Then there was the rest of the judging panel, which featured Gove cheerleader and champion git Toby Young, right-wing journo and former Bullingdon Club member Harry Mount, and somebody I’d never heard of called Tom Hodgkinson. At this point I started wondering who Tom Hodgkinson and Nevile Gwynne actually were, and whether they also fell into the category of ‘people who would relish a chance to ridicule Gove’s opponents in the national press’.

So I did a bit of Googling. It turns out the Bad Grammar Awards are essentially a publicity stunt for Nevile Gwynne’s new book, ‘Gwynne’s Grammar’ – first published by the Idler Academy, an outfit run by one Tom Hodgkinson. So that’s one mystery solved. But who is this Gwynne fellow anyway?

Well, according to his personal website, he’s an Old Etonian, Oxford-educated accountant who now teaches Latin to children and adults. He's not affiliated with any academic institution and doesn’t appear to have any qualifications that particularly equip him to call himself a grammar expert, unless you count his undergraduate degree in Modern Languages. He is also incapable of using English.

Here’s a typical sentence – or, if you prefer, paragraph – from Gwynne’s ‘About Me’ page:
“He is the author of what is, by any standards, a fascinating and important book, The Truth About Rodrigo Borgia, Pope Alexander VI, which shows clearly and very readably that the reality concerning the man almost universally regarded as the infamous Borgia Pope, easily the worst of all the Popes, there have ever been [sic], is completely different from that man that one almost always reads about in books and sees represented in films and on television.”

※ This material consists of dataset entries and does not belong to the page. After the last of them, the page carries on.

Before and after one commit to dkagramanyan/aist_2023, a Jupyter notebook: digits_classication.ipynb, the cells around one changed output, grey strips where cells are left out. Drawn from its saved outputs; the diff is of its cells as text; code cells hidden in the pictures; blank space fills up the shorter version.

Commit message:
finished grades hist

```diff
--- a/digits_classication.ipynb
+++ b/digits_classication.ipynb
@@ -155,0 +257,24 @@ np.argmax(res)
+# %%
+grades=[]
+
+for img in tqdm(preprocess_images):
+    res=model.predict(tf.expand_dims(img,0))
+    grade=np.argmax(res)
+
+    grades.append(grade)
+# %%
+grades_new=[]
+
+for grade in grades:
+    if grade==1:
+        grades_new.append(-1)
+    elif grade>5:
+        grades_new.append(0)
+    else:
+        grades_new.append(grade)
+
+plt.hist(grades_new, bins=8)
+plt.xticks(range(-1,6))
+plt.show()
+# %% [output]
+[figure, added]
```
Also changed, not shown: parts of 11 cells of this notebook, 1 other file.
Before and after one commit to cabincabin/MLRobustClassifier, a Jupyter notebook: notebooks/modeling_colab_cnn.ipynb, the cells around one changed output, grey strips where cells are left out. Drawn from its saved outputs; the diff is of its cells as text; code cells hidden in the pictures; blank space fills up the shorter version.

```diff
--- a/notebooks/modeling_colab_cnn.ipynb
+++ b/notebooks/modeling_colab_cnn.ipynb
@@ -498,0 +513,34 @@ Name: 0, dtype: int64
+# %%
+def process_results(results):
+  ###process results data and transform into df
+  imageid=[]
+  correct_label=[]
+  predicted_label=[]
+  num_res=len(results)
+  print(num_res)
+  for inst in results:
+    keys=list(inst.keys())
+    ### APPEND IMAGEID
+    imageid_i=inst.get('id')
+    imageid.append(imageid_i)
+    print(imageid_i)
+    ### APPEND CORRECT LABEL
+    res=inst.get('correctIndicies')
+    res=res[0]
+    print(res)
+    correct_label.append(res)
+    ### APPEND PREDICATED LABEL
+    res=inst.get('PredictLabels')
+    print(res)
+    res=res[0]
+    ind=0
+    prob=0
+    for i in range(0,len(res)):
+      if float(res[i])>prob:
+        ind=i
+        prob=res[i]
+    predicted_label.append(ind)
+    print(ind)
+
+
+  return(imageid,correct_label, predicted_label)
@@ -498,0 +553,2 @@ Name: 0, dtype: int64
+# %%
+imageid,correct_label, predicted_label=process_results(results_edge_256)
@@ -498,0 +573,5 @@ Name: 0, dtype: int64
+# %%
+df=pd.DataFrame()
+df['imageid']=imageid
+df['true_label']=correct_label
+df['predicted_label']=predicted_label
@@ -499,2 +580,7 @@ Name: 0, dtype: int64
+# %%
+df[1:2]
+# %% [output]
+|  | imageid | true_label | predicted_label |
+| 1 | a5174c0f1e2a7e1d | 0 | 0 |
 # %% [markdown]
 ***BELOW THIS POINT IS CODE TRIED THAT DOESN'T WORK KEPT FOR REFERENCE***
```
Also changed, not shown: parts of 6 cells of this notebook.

I’m sorry, could you repeat that? Actually, on second thoughts, don’t bother – my wishy washy liberal state education has left me incapable of prolonged concentration and I’ve just been distracted by a squirrel.

Still, there’s at least one person who is a big fan of Nevile Gwynne. A whole page of Gwynne’s website is devoted to an article from the Sunday Times written by a gentleman whose children he teaches Latin (for a very reasonable £250 a month). The author enthuses about the life skills his children are acquiring from Gwynne’s rote-learning sessions, which they “claim to dread” (can’t imagine why), declaring that, “contrary to the beliefs of the anti-Latinists such as our former schools secretary, Ed Balls, Latin has myriad practical benefits.”  Interestingly, he also reveals that Gwynne is decidedly old school: not a trained teacher, he uses pre-1960s methods, because his view is that modern teaching styles do not work.” After a bit more absurd chuntering, including citing Boris Johnson as cast-iron evidence that a classical education brings genius and success, he concludes: “I await with interest Michael Gove’s new primary curriculum, but meanwhile, I recommend taking matters into your own hands. Gwynne is accepting more pupils and can be contacted at"

Really, Gwynne should be paying this guy, rather than the other way round. Then again, who knows – maybe he is, being as how the author of the piece also happens to be the guy who bankrolled Gwynne’s book. Yes, that’s right, Gwynne’s biggest fan is none other than … Tom Hodgkinson! Colour me surprised.

So basically, what we’re left with here is a bunch of wealthy, largely public school educated, middle-aged white men who seem to care quite a lot more about Latin than they do about English, and who share a fierce commitment to Gove’s educational agenda. Indeed, this commitment is the driving force behind the whole enterprise, as explained in this blog which Tom Hodgkinson has just written for Waterstones. And, quite by coincidence, they’ve decided that the worst case of bad grammar in the entire country is a perfectly lucid and coherent letter from Gove’s opponents. And, according to the Guardian, the BBC and countless others, this is news.

Now, naturally I realise there is likely to be a strong overlap between people who get their knickers in a twist about grammar and people who think Michael Gove’s ideas are the best thing since sliced bread. I’m not claiming to have uncovered some kind of shocking conspiracy here. I just don’t think it’s really good enough that so many media outlets covered this as a bona fide story rather than the exercise in political propaganda it so obviously is.